The term "bar" first appears in Lacan's work in 1957, where it is introduced in the context of a discussion of Ferdinand de Saussure's concept of the sign.<ref>Lacan, Jacques. Écrits: A Selection. Trans. Alan Sheridan. London: Tavistock Publications, 1977. p.149</ref>In this context, the bar is the line that separates the signifier from the signified (in the Saussurean algorithm), and stands for the resistance inherent in signification which is only crossed in metaphor.
The Barred Subject
Not long after the 1957 paper in which the term first appears, in the seminar of 1957-8, Lacan goes on to use the bar to strike through his algebraic symbols S and A in a manner reminiscent of Heidegger's practice of crossing out the word "being."<ref>Heidegger, Martin. (1956) The Question of Being, trans. William Kluback and Jean T. WIlde, London: Vision, 1959.</ref>The bar is used to strike through the S to produce, , the "barred subject'." The bar here represents the division of the subject by language, the split. Thus whereas before 1957 S designates the subject (e.g. in schema L), from 1957 on S designates the signifier and designates the (divided) subject.
The Barred Other
The bar is also used to strike through the A (the big Other) to produce the algebraic notation for the "barred Other,"
A. However, Lacan continues to use both signs in his algebra (e.g. in the graph of desire). The barred Other is the Other insofar as it is castrated, incomplete, marked by a lack, as opposed to the complete, consistent, uncastrated Other, an un-barred A, which does not exist.
"Woman Does Not Exist"
In 1973 the bar is used to strike through the definite article la whenever it precedes the noun femme ("woman"), as in Lacan's famous phrase la femme n'existe pas ("woman does not exist"). The definite article in French indicates universality, and by crossing it out Lacan illustrates his thesis that femininity is resistant to all forms of generalisation.<ref>Lacan, Jacques. Le Séminaire. Livre XX. Encore, 1972-73. Ed. Jacques-Alain Miller. Paris: Seuil, 1975. p.68</ref>
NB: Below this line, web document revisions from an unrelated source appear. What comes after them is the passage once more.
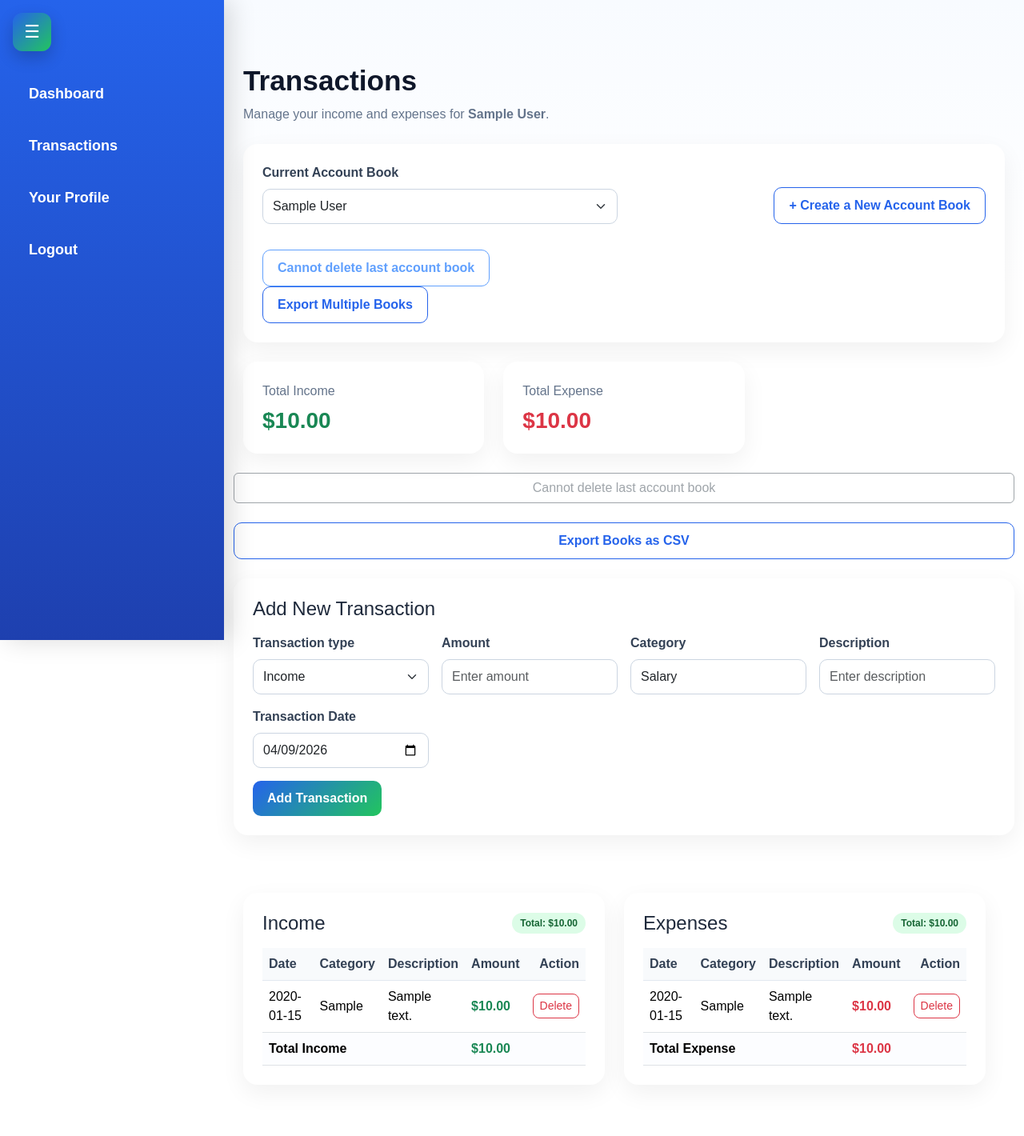
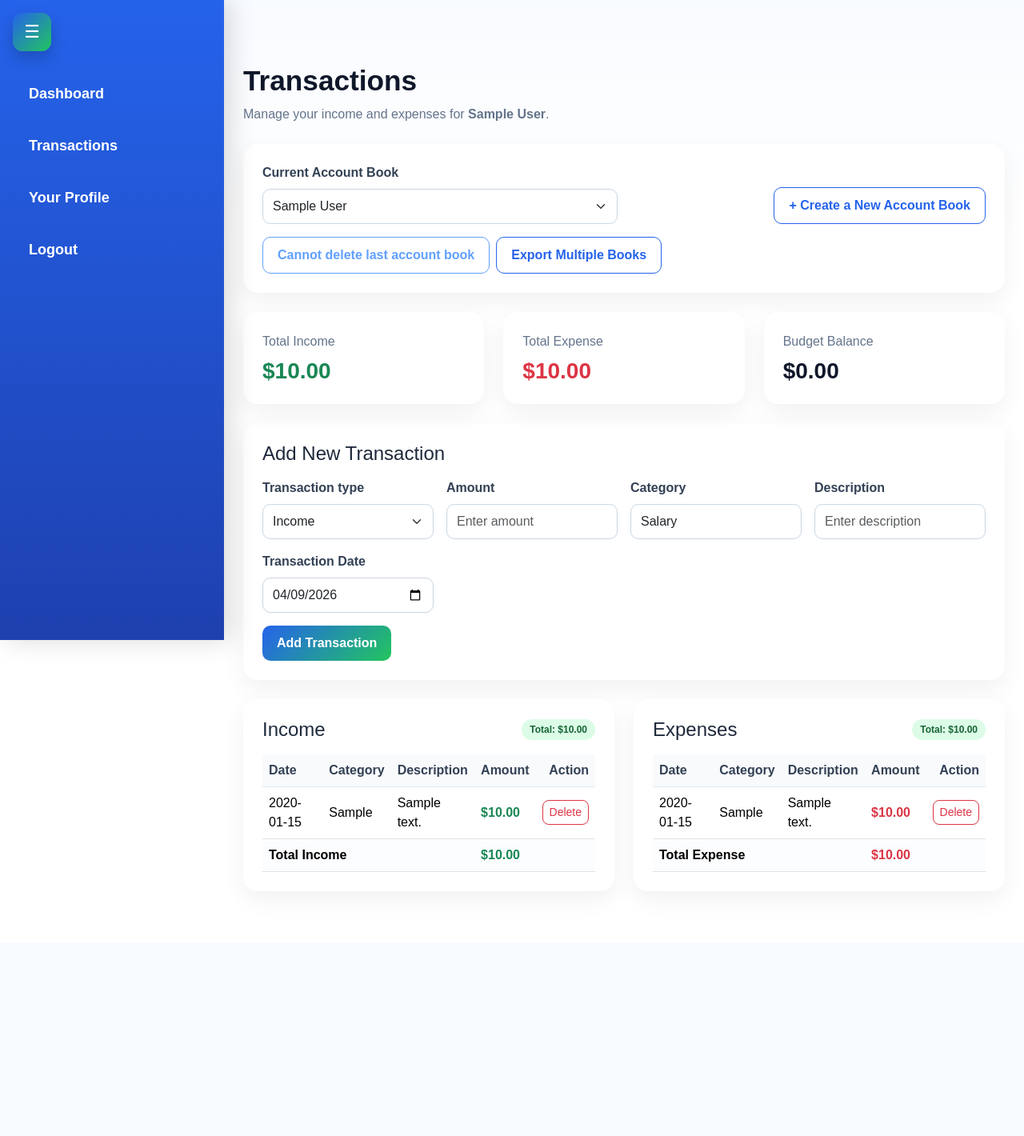
Before and after one commit to Hualin120/CSC-400-Project, a Flask app: page /transactions in a window 1280 px wide. Shown: the whole page at 80% size. After the commit the page ends 1090 px from the top, so only its background shows below. Run offline with Flask 3, Linux system fonts and the light colour scheme; a user stored in the database is signed in; tables that the repository leaves empty hold one stand-in row (values such as "Sample post").

Commit message:
fixed bugs

```diff
--- a/templates/transactions.html
+++ b/templates/transactions.html
@@ -33,28 +33,30 @@
             </a>
         </div>
 
-        <div class="row g-3 align-items-end">
-            <div class="col-lg-6">
-        <!-- Delete Account Book -->
+        <div class="col-12 d-flex flex-wrap align-items-center gap-2">
             {% if account_books|length > 1 %}
-                    <form method="POST" action="{{ url_for('delete_account_book', book_id=current_book.id) }}"
-                        style="display: inline;"
+                <form method="POST"
+                      action="{{ url_for('delete_account_book', book_id=current_book.id) }}"
                       onsubmit="return confirm('Are you sure you want to delete &quot;{{ current_book.bookname }}&quot;? All transactions will be permanently deleted.');">
-                        <button type="submit" class="btn btn-danger">Delete "{{ current_book.bookname }}"</button>
+                    <button type="submit" class="btn btn-danger">
+                        Delete {{ current_book.bookname }}
+                    </button>
                 </form>
             {% else %}
-                    <button type="button" class="btn btn-outline-primary" disabled>Cannot delete last account book</button>
+                <button type="button" class="btn btn-outline-primary" disabled>
+                    Cannot delete last account book
+                </button>
             {% endif %}
 
-
-                <button type="button" onclick="openModal()" class="btn btn-outline-primary">Export Multiple Books</button>
-            </div>
+            <button type="button" onclick="openModal()" class="btn btn-outline-primary">
+                Export Multiple Books
+            </button>
         </div>
     </div>
 </div>
 
 <!-- Summary -->
-<div class="row g-4">
+<div class="row g-4 mb-4">
     <div class="col-md-4">
         <div class="app-card p-4 h-100">
             <p class="text-muted mb-2">Total Income</p>
@@ -69,20 +71,21 @@
         </div>
     </div>
 
-<!-- Delete Account Book -->
-{% if account_books|length > 1 %}
-    <form method="POST" action="{{ url_for('delete_account_book', book_id=current_book.id) }}"
-          style="display: inline;"
-          onsubmit="return confirm('Are you sure you want to delete &quot;{{ current_book.bookname }}&quot;? All transactions will be permanently deleted.');">
-        <button type="submit" class="btn btn-danger">Delete "{{ current_book.bookname }}"</button>
-    </form>
+    <div class="col-md-4">
+        <div class="app-card p-4 h-100">
+            <p class="text-muted mb-2">Budget Balance</p>
+            <h3 class="mb-0 {% if balance > 0 %}text-success{% elif balance < 0 %}text-danger{% endif %}">
+                {% if balance > 0 %}
+                    +${{ "%.2f"|format(balance) }}
+                {% elif balance < 0 %}
+                    -${{ "%.2f"|format(balance|abs) }}
                 {% else %}
-    <button type="button" class="btn btn-outline-secondary" disabled>Cannot delete last account book</button>
+                    $0.00
                 {% endif %}
-
-
-<button type="button" onclick="openModal()" class="btn btn-outline-primary">Export Books as CSV</button>
-
+            </h3>
+        </div>
+    </div>
+</div>
 
 <!-- Add Transaction Form -->
 <div class="app-card p-4 mb-4">
@@ -236,11 +239,10 @@
     </div>
 </div>
 
-<!-- export multiple account book modal -->
+<!-- Export multiple account books modal -->
 <div id="exportModal" style="display: none; position: fixed; top: 0; left: 0; width: 100%; height: 100%; background: rgba(0,0,0,0.5); z-index: 1000;">
     <div style="position: relative; width: 90%; max-width: 500px; margin: 100px auto; background: white; border-radius: 12px; padding: 20px;">
 
-        <!-- Title bar -->
         <div style="display: flex; justify-content: space-between; align-items: center; margin-bottom: 20px;">
             <h3 style="margin: 0;">📚 Export Account Books</h3>
             <button onclick="closeModal()" style="background: none; border: none; font-size: 24px; cursor: pointer;">&times;</button>
@@ -248,7 +250,6 @@
 
         <form method="POST" action="{{ url_for('csv.export_multiple') }}" id="exportForm">
 
-            <!-- Account book selection -->
             <div style="margin-bottom: 20px;">
                 <div style="display: flex; justify-content: space-between; margin-bottom: 10px;">
                     <label><strong>Select Account Books:</strong></label>
@@ -272,7 +273,6 @@
                 </div>
             </div>
 
-            <!-- Export Format Selection -->
             <div style="margin-bottom: 20px;">
                 <label><strong>Export Format:</strong></label>
                 <div style="margin-top: 10px;">
@@ -287,7 +287,6 @@
                 </div>
             </div>
 
-            <!-- Button -->
             <div style="display: flex; gap: 10px; justify-content: flex-end;">
                 <button type="button" onclick="closeModal()" style="padding: 8px 16px; background: #6c757d; color: white; border: none; border-radius: 6px; cursor: pointer;">Cancel</button>
                 <button type="submit" style="padding: 8px 16px; background: #2563eb; color: white; border: none; border-radius: 6px; cursor: pointer;">Export</button>
@@ -297,23 +296,19 @@
 </div>
 
 <script>
-// Open Modal
 function openModal() {
     document.getElementById('exportModal').style.display = 'block';
 }
 
-// Close Modal
 function closeModal() {
     document.getElementById('exportModal').style.display = 'none';
 }
 
-// Select All / Deselect All
 function selectAll(select) {
     const checkboxes = document.querySelectorAll('#exportForm input[name="book_ids"]');
     checkboxes.forEach(cb => cb.checked = select);
 }
 
-// Click outside the modal to close.
 document.getElementById('exportModal').addEventListener('click', function(e) {
     if (e.target === this) {
         closeModal();
```
Lines whose indentation alone changed are shown as unchanged.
In addition to these functions, the bar can also be interpreted as the symbolic phallus (which itself is never barred), as the symbol of negation in the formulae of sexuation (see sexual difference), and as the trait unaire (see identification).